*** Begin section ***
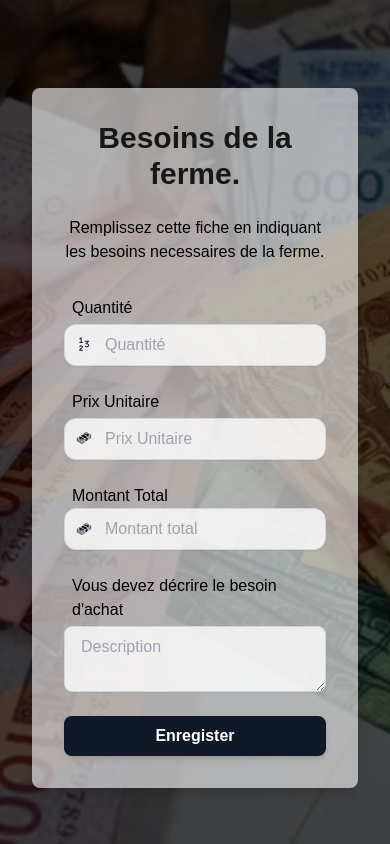
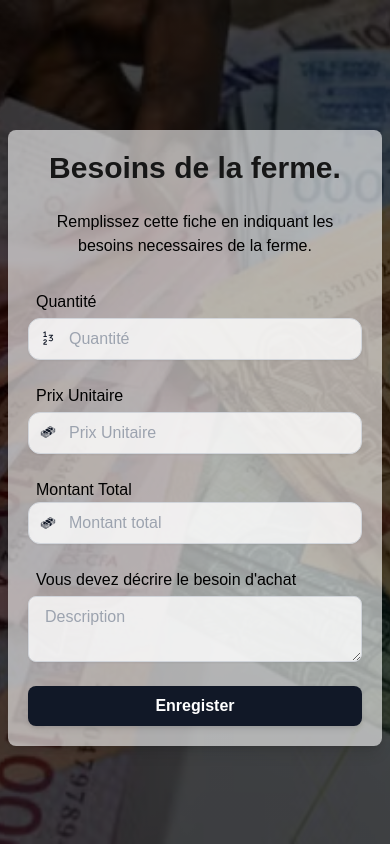
Before and after one commit to azizben01/farminterface, a Next.js app: page /besoins in a window 390 px wide. Built offline with nearby package versions, Linux system fonts and the light colour scheme.

Commit message:
responsive

```diff
--- a/app/besoins/page.tsx
+++ b/app/besoins/page.tsx
@@ -87,7 +87,7 @@ const Besoins = () => {
   };
 
   return (
-    <div className="min-h-screen bg-gray-300 flex justify-center items-center p-8">
+    <div className="min-h-screen bg-gray-300 flex justify-center items-center p-2 sm:p-6 md:p-8">
       <div
         className="absolute inset-0 bg-cover bg-center md:bg-fixed"
         style={{ backgroundImage: "url('/images/money.avif')" }}
@@ -95,7 +95,8 @@ const Besoins = () => {
 
       {/* Gradient Overlay */}
       <div className="absolute inset-0 bg-gradient-to-b from-black via-black to-black opacity-70" />
-      <div className="relative bg-white bg-opacity-60 mt-8 p-8 rounded-lg shadow-lg max-w-xl w-full max-h-lg h-full">
+
+      <div className="relative bg-white bg-opacity-60 mt-8 p-5 rounded-lg shadow-lg max-w-xl w-full max-h-lg h-full">
         <h1 className="text-3xl font-bold text-custom-gray1 mb-6 text-center">
           Besoins de la ferme.
         </h1>
@@ -141,6 +142,7 @@ const Besoins = () => {
               className="bg-white text-gray-900 bg-opacity-80 pl-10 mt-1 block w-full px-4 py-2 border border-gray-300 rounded-xl shadow-sm focus:outline-none focus:ring-2 focus:ring-gray-800"
             />
           </div>
+
           <div className="relative mt-1">
             <p className="ml-2 text-black">Montant Total</p>
             <GiMoneyStack className="absolute top-[45px] left-3 transform -translate-y-1/2 text-gray-900" />
```
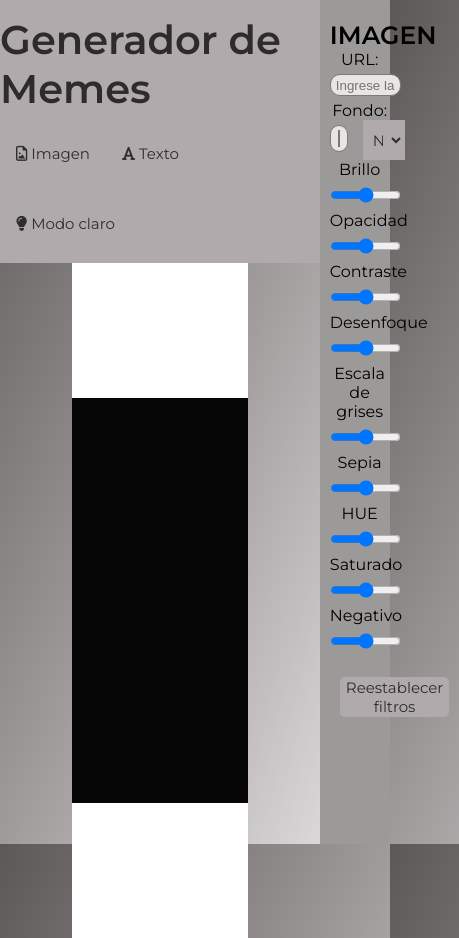
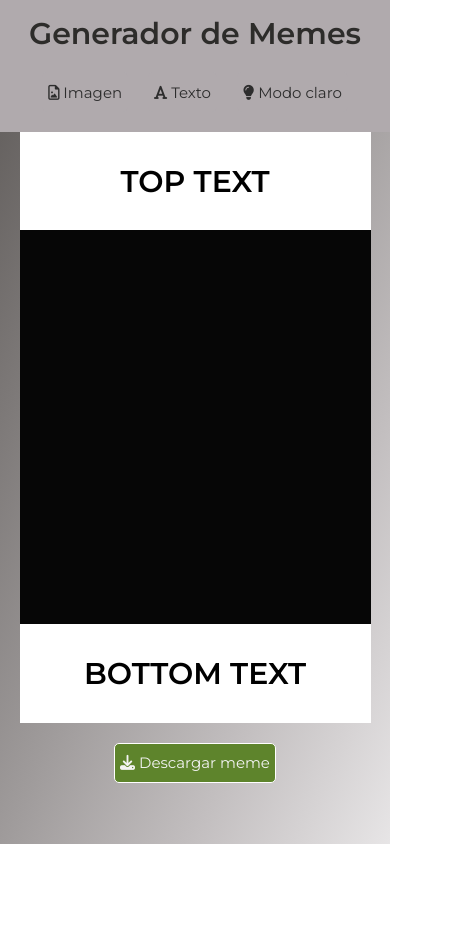
Before and after one commit to miglesiasghys/editorDeMemes, a plain HTML site: page index.html in a window 390 px wide. Shown: the whole page, 459 px wide, since content can reach past the window. After the commit the page ends 844 px from the top, so only its background shows below. Drawn offline with Linux system fonts and the light colour scheme.

Commit message:
incorporacion en js de imagen meme

```diff
--- a/index.html
+++ b/index.html
@@ -45,15 +45,22 @@
             <main>
                 <div id="box-color" class="container-box-meme">
                     <div class="superior text-meme">
-
+                        <p class="text-meme-description">
+                            TOP TEXT
+                        </p>
                     </div>
-                    <div class="img-meme">
-
+                    <div class="img-meme" id="img-meme">
                     </div>
                     <div class="inferior text-meme">
-
+                        <p class="text-meme-description">
+                            BOTTOM TEXT
+                        </p>
                     </div>
                 </div>
+                <button type="submit" class="button-box download" id="download">
+                    <i class="fa-solid fa-download"></i>
+                    Descargar meme
+                </button>
             </main>
         </div>
         <div class="container-formato">
@@ -64,7 +71,7 @@
                 <form>
                     <label for="url">
                         URL:
-                        <input type="text" placeholder="Ingrese la URL de la imagen." />
+                        <input type="text" placeholder="Ingrese la URL de la imagen." id="url-input" />
                     </label>
                     <label for="fondo">
                         Fondo:
--- a/script.js
+++ b/script.js
@@ -25,8 +25,6 @@ const changeMode=()=>{
     formatAside[1].classList.toggle('dark-aside')
 }
 
-
-
 //
 const cajaColor = document.getElementById('box-color')
 let colorElegido=''
@@ -44,3 +42,17 @@ const obtenerColor=(e)=> {
 inputColor.addEventListener('input', (evento)=>obtenerColor(evento))
 
 inputColor.addEventListener('input', ()=>cambioDeColor(colorElegido))
+
+//
+const imgMeme=document.getElementById('img-meme')
+const inputURL=document.getElementById('url-input')
+
+inputURL.addEventListener('input', (e)=>changeBackground(e))
+
+const changeBackground= (e) => {
+    console.log(e.target.value)
+    imgMeme.style.backgroundImage=`url('${e.target.value}')`
+    // imgMeme.style.backgroundSize='cover'
+    // imgMeme.style.backgroundRepeat='no-repite'
+    // imgMeme.style.backgroundPosition='center'
+}
--- a/style.css
+++ b/style.css
@@ -39,7 +39,14 @@ body{
 .hidden{
     display: none;
 }
-
+@media (max-width: 1250px){
+    .container-formato{
+        display: none;
+    }
+    .container{
+        width: 100%;
+    }
+}
 /**/
 .title{
     font-size: 40px;
@@ -108,12 +115,13 @@ select{
 
 main{
     display: flex;
+    flex-direction: column;
     justify-content: center;
     align-items: center;
 }
 .container-box-meme{
-    width: 55%;
-    height: 80vh;
+    width: 50%;
+    height: 70vh;
     background-color: rgb(6, 6, 6);
     display: flex;
     flex-direction: column;
@@ -122,10 +130,49 @@ main{
 .text-meme{
     background-color: white;
     color: black;
-    height: 20%;
+    height: 17%;
     width: 100%;
+    display: flex;
+    align-items: center;
+    justify-content: center;
 }
 .img-meme{
-    height: 60%;
+    height: 68%;
     width: 100%;
+    background-size: cover;
+    background-repeat: no-repeat;
+    background-position: center;
 }
+
+.text-meme-description{
+    font-size: 38px;
+    font-weight: 600;
+}
+
+.download{
+    background-color: rgb(94, 132, 44);
+    color: rgb(243, 243, 243);
+    border: 1px solid white;
+}
+
+@media (max-width: 800px){
+    .container-box-meme{
+        width: 70%;
+    }
+}
+@media (max-width: 500px){
+    .container-box-meme{
+        width: 80%;
+    }
+    .title{
+        font-size: 30px;
+    }
+}
+@media (max-width: 400px){
+    .container-box-meme{
+        width: 90%;
+    }
+    .text-meme-description{
+        font-size: 30px;
+    }
+}
```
*** End section ***
### What you have to do
Provide every line from the material that contains the word "relative".

### Solution to the problem
-      <div className="relative bg-white bg-opacity-60 mt-8 p-8 rounded-lg shadow-lg max-w-xl w-full max-h-lg h-full">
+      <div className="relative bg-white bg-opacity-60 mt-8 p-5 rounded-lg shadow-lg max-w-xl w-full max-h-lg h-full">
           <div className="relative mt-1">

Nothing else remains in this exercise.